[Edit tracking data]
·····
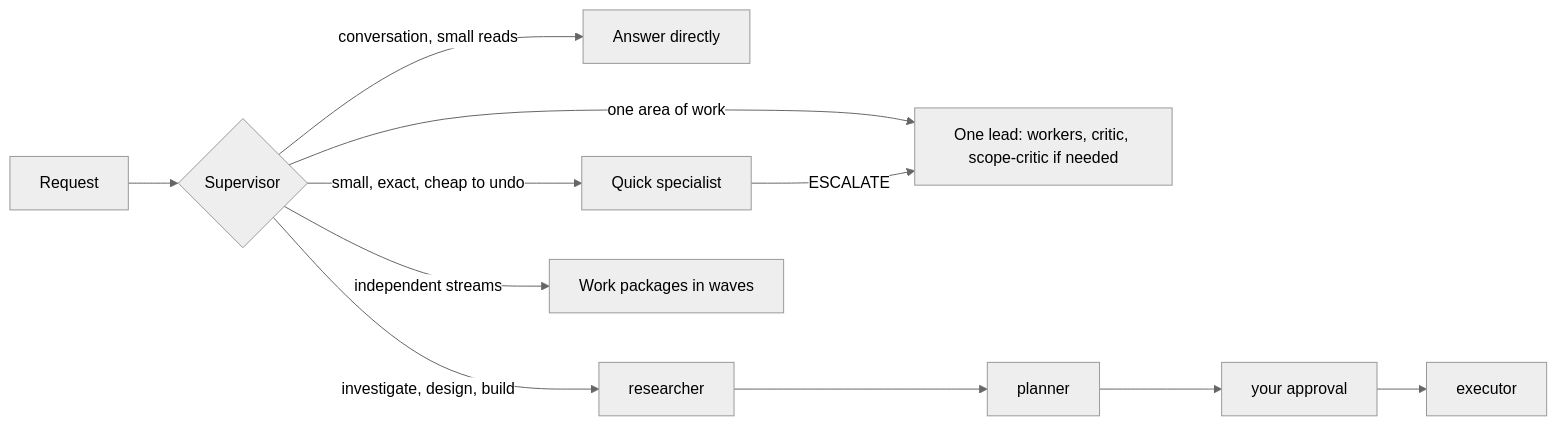
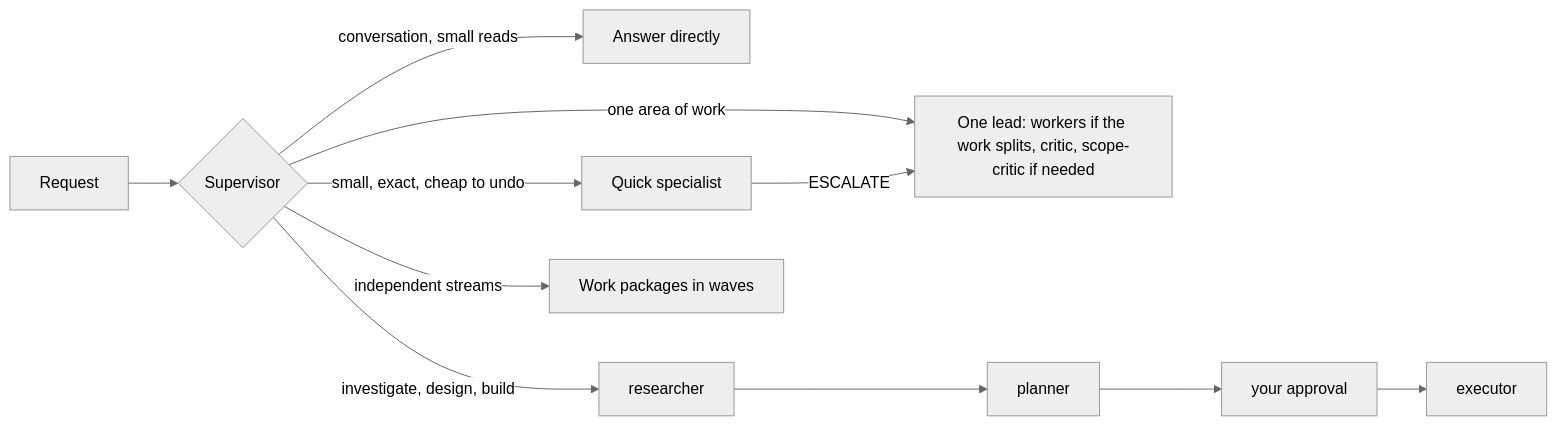
One commit to sly2j/claude-supervisor changed the first of 3 diagrams in README.md. Above: the diagram before and after it, drawn with Mermaid (neutral theme). The commit also changed other lines of this file and 3 other files, not shown here.

First line of the commit message:
docs: sync README and docs with uniform single-unit leads and Fable writer; architecture.md readability pass (v6.7)

````diff
--- a/README.md
+++ b/README.md
@@ -84,10 +83,10 @@
 ```mermaid
 flowchart LR
   R[Request] --> S{Supervisor}
   S -->|conversation, small reads| D[Answer directly]
   S -->|small, exact, cheap to undo| Q[Quick specialist]
-  S -->|one area of work| L["One lead: workers, critic, scope-critic if needed"]
+  S -->|one area of work| L["One lead: workers if the work splits, critic, scope-critic if needed"]
   S -->|investigate, design, build| C1[researcher] --> C2[planner] --> C3[your approval] --> C4[executor]
   S -->|independent streams| W[Work packages in waves]
   Q -->|ESCALATE| L
 ```
````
·····
**WHAT IS REQUIRED**
Write the lines out again exactly, from the one containing "S -->|conversation, small" through the last line of the records, and include no other lines.

**EXERCISE ANSWER**
   S -->|conversation, small reads| D[Answer directly]
   S -->|small, exact, cheap to undo| Q[Quick specialist]
-  S -->|one area of work| L["One lead: workers, critic, scope-critic if needed"]
+  S -->|one area of work| L["One lead: workers if the work splits, critic, scope-critic if needed"]
   S -->|investigate, design, build| C1[researcher] --> C2[planner] --> C3[your approval] --> C4[executor]
   S -->|independent streams| W[Work packages in waves]
   Q -->|ESCALATE| L
 ```
````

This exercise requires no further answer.